WASPs ferried aircraft from the manufacturers’ factories to military bases, towed targets, and flew airplanes for training bombardiers and navigators. More than 100 of the women, on graduation, were sent directly to a nine-week transition training course on the Martin B-26 Marauder twin-engine medium bomber, and airplane with a reputation of being difficult to fly.

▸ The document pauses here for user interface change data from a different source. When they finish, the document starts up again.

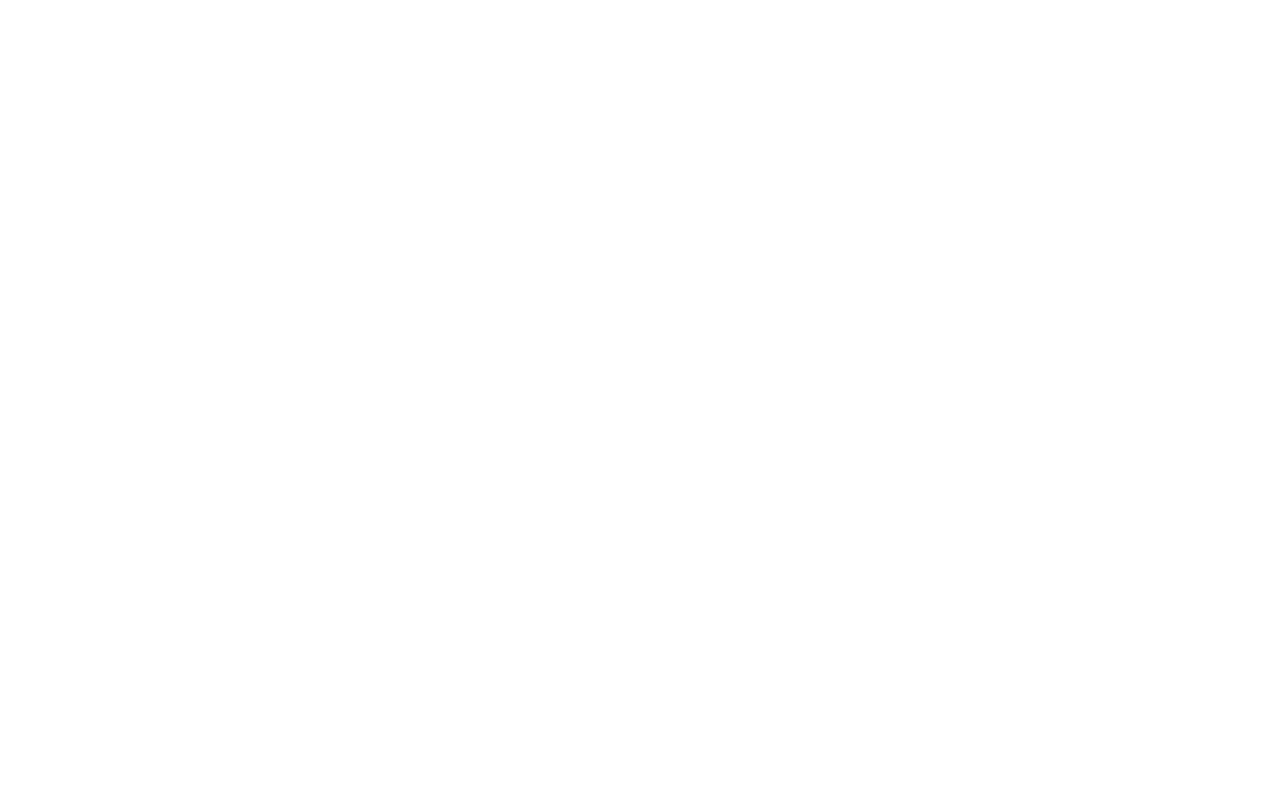
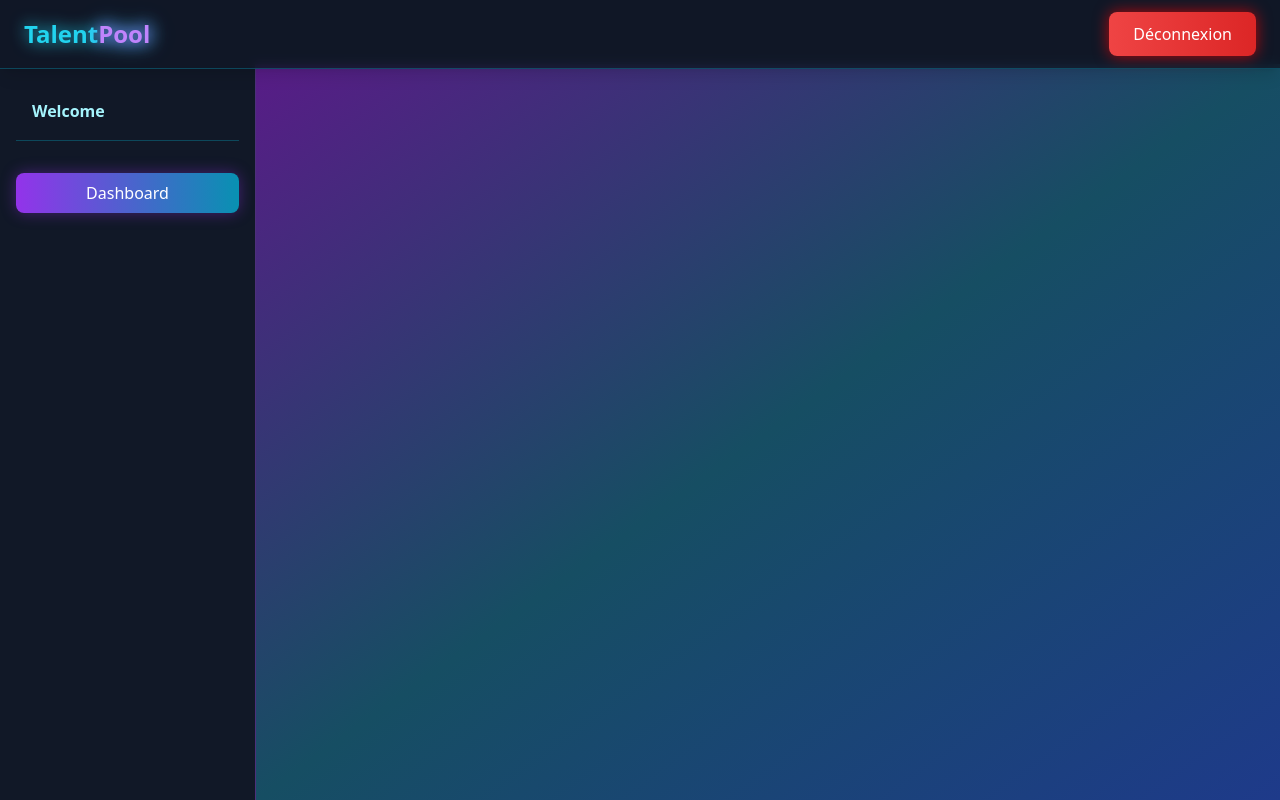
Before and after one commit to AHLALLAY/Talentpool_front, a React (Vite) app: page /application in a window 1280 px wide. Before the commit this address had no page. Built offline with nearby package versions, Linux system fonts and the light colour scheme.

Commit message:
feat: Ajouter le composant 'Application' et sa route dans main

```diff
--- a/src/main.jsx
+++ b/src/main.jsx
@@ -8,6 +8,7 @@
 import Operator from './views/operator/dashboard.jsx';
 import Statistics from './views/operator/statistiques.jsx';
 import Participant from './views/Participant/dashboard.jsx';
+import Application from './views/Participant/application.jsx';
 
 createRoot(document.getElementById('root')).render(
   <StrictMode>
@@ -19,6 +20,7 @@
         <Route path='/operator' element={<Operator />}/>
         <Route path='/statistics' element={<Statistics />}/>
         <Route path='/participant' element={<Participant />}/>
+        <Route path='/application' element={<Application />}/>
       </Routes>
     </BrowserRouter>
   </StrictMode>,
--- /dev/null
+++ b/src/views/Participant/application.jsx
@@ -0,0 +1,35 @@
+import NavBarOperator from "../../components/operator/NavBarOperator";
+import Authinfo from "../../components/AuthInfo";
+
+
+export default function Application() {
+
+    return (
+        <div className="min-h-screen flex flex-col bg-gray-900 text-white">
+            {/* NavBar fixe en haut */}
+            <div className="fixed top-0 left-0 right-0 z-20">
+                <NavBarOperator />
+            </div>
+
+            {/* Contenu principal (flex container) */}
+            <div className="flex flex-1 pt-16">
+                {/* Sidebar uniquement en desktop */}
+                <aside className="sticky top-16 h-[calc(100vh-4rem)] w-64 bg-gray-900 border-r border-purple-500/40 p-4 flex-col backdrop-blur-sm hidden lg:flex">
+                    <Authinfo />
+                    <div className="space-y-3 mt-4">
+                        <button
+                            onClick={() => window.location.href = '/dashboard'}
+                            className="w-full bg-gradient-to-r from-purple-600 to-cyan-600 text-white py-2 px-4 rounded-lg hover:from-purple-500 hover:to-cyan-500 transition-all shadow-[0_0_15px_rgba(147,51,234,0.4)]"
+                        >
+                            Dashboard
+                        </button>
+                    </div>
+                </aside>
+
+                <main className="flex-1 p-6 overflow-y-auto bg-gradient-to-br from-purple-900 via-cyan-900 to-blue-900 relative">
+
+                </main>
+            </div>
+        </div>
+    );
+}
```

They ferried P-38 Lightnings, P-47 Thunderbolts, P-51 Mustangs, B-17 Flying Fortresses, B-25 Mitchells, and many other types. Some were involved in testing newly-built aircraft, and few served as test pilots at Wright Field, where one, Ann Gilpin Baumgartner, flew the Bell XP-59A Airacomet. Two WASPS, Dora Jean Dougherty and Dorothea Johnson Moorman, were trained to fly the B-29 Superfortress. During the war, 38 WASPs died in service.
As the need for combat pilots lessened in the latter part of World War II, Army Air Forces pilots began to take over the flights that had been assigned to WASPs. The Women Airforce Service Pilots were disbanded 20 December 1944.
After the U.S. Air Force became a separate military service in 1947, Jackie Cochran and Nancy Harkness Love were given commissions as lieutenant colonels, United States Air Force Reserve.